In 1969, Soros established the Double Eagle hedge fund which in 1970 was followed by Soros Fund Management. In 1973 renamed as the Quantum Fund, it has grown from $12 millions to over $40 billion. Soros’s political involvement has intensified with the growth of his personal wealth, estimated to be around $25 billion. In addition to financing far left organizations in the United States and across the world from 1979 on,he has started to finance dissidents across the former Soviet block. Advocating “open societies” whose declared objective was to open up the communist dictatorships through the free flow of political and scientific ideas, Soros financed the Solidarity movement in Poland, the Charter 77 in the former Czechoslovakia, and Andrei Sakharov’s efforts in the former Soviet Union.

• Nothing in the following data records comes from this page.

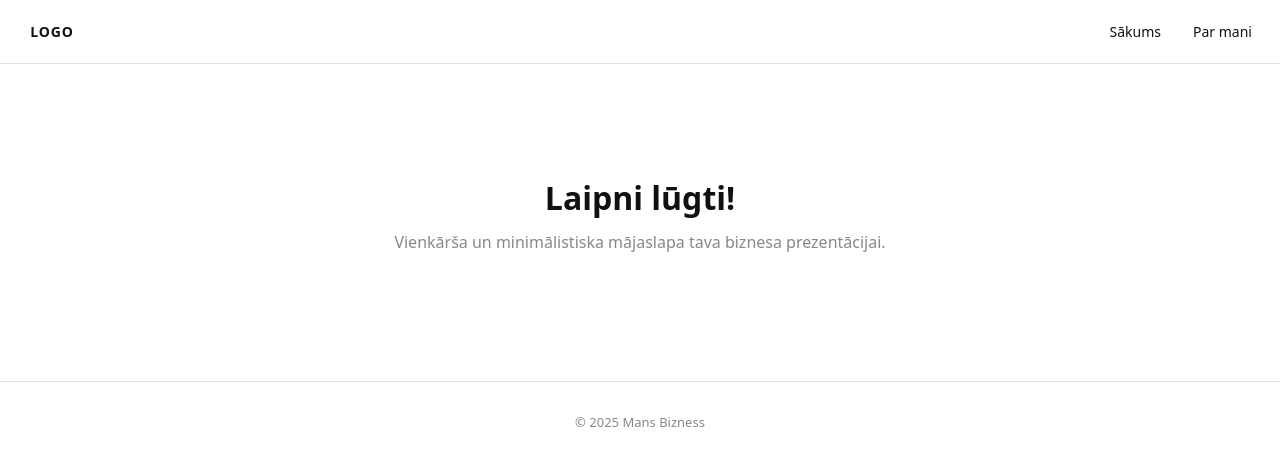
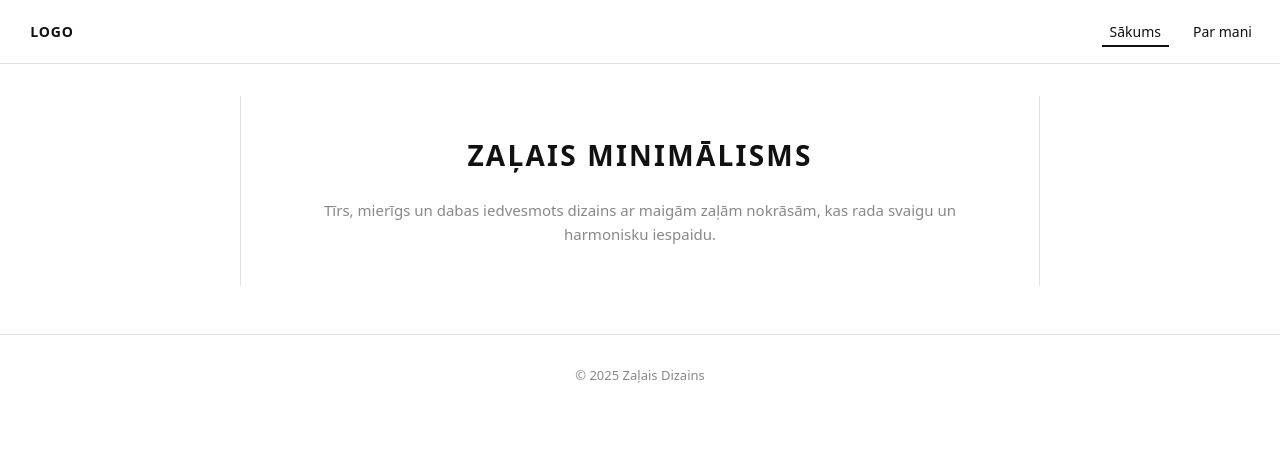
Before and after one commit to abeledidzis-ops/saits, a plain HTML site: page index.html in a window 1280 px wide. Drawn offline with Linux system fonts and the light colour scheme.

Commit message:
Update index.html

```diff
--- a/index.html
+++ b/index.html
@@ -3,32 +3,35 @@
 <head>
   <meta charset="utf-8" />
   <meta name="viewport" content="width=device-width,initial-scale=1" />
-  <title>Sākums — Mans Bizness</title>
+  <title>Sākums — Zaļais Minimālisms</title>
   <link rel="stylesheet" href="styles.css">
 </head>
 <body>
+
   <header class="site-header">
     <div class="logo">LOGO</div>
-    <nav class="main-nav" aria-label="Galvenā navigācija">
-      <a href="index.html" class="nav-link">Sākums</a>
+    <nav class="main-nav">
+      <a href="index.html" class="nav-link current">Sākums</a>
       <a href="par-mani.html" class="nav-link">Par mani</a>
     </nav>
   </header>
 
   <main class="container">
-    <section class="hero">
-      <h1>Laipni lūgti!</h1>
-      <p class="lead">Vienkārša un minimālistiska mājaslapa tava biznesa prezentācijai.</p>
+    <section class="content-box">
+      <h1 class="page-title">ZAĻAIS MINIMĀLISMS</h1>
+      <p class="description">
+        Tīrs, mierīgs un dabas iedvesmots dizains ar maigām zaļām nokrāsām, kas rada svaigu un harmonisku iespaidu.
+      </p>
     </section>
   </main>
 
   <footer class="site-footer">
-    <p>© <span id="year"></span> Mans Bizness</p>
+    <p>© <span id="year"></span> Zaļais Dizains</p>
   </footer>
 
   <script>
-    // viegls skripts gadam
     document.getElementById('year').textContent = new Date().getFullYear();
   </script>
+
 </body>
 </html>
```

In 1984, he established the first Open Society Institute in his native Hungary.
By The Hill•
Two years have passed since a state-sponsored cyber-attack caused one of the largest data breaches in U.S. history, and it appears that a foreign government may once again be on the verge of gaining access to a treasure trove of sensitive American information.
For those short of memory, I’m referring to the Office of Personnel Management (OPM) hack where over 21.5 million records were stolen, most likely, by state-sponsored Chinese hackers. The hack, which was discovered in April 2015, included personally-identifiable information such as Social Security numbers, addresses, dates and places of birth and personal financial information.
Instead of using the anniversary as an opportunity to renew the American government’s commitment to protect its citizens from acts of cyber warfare and foreign espionage, it appears that they are instead, inexplicably, considering approval of a transaction that would provide the Chinese a permanent pipeline to the sensitive personal information of millions of Americans. Continue reading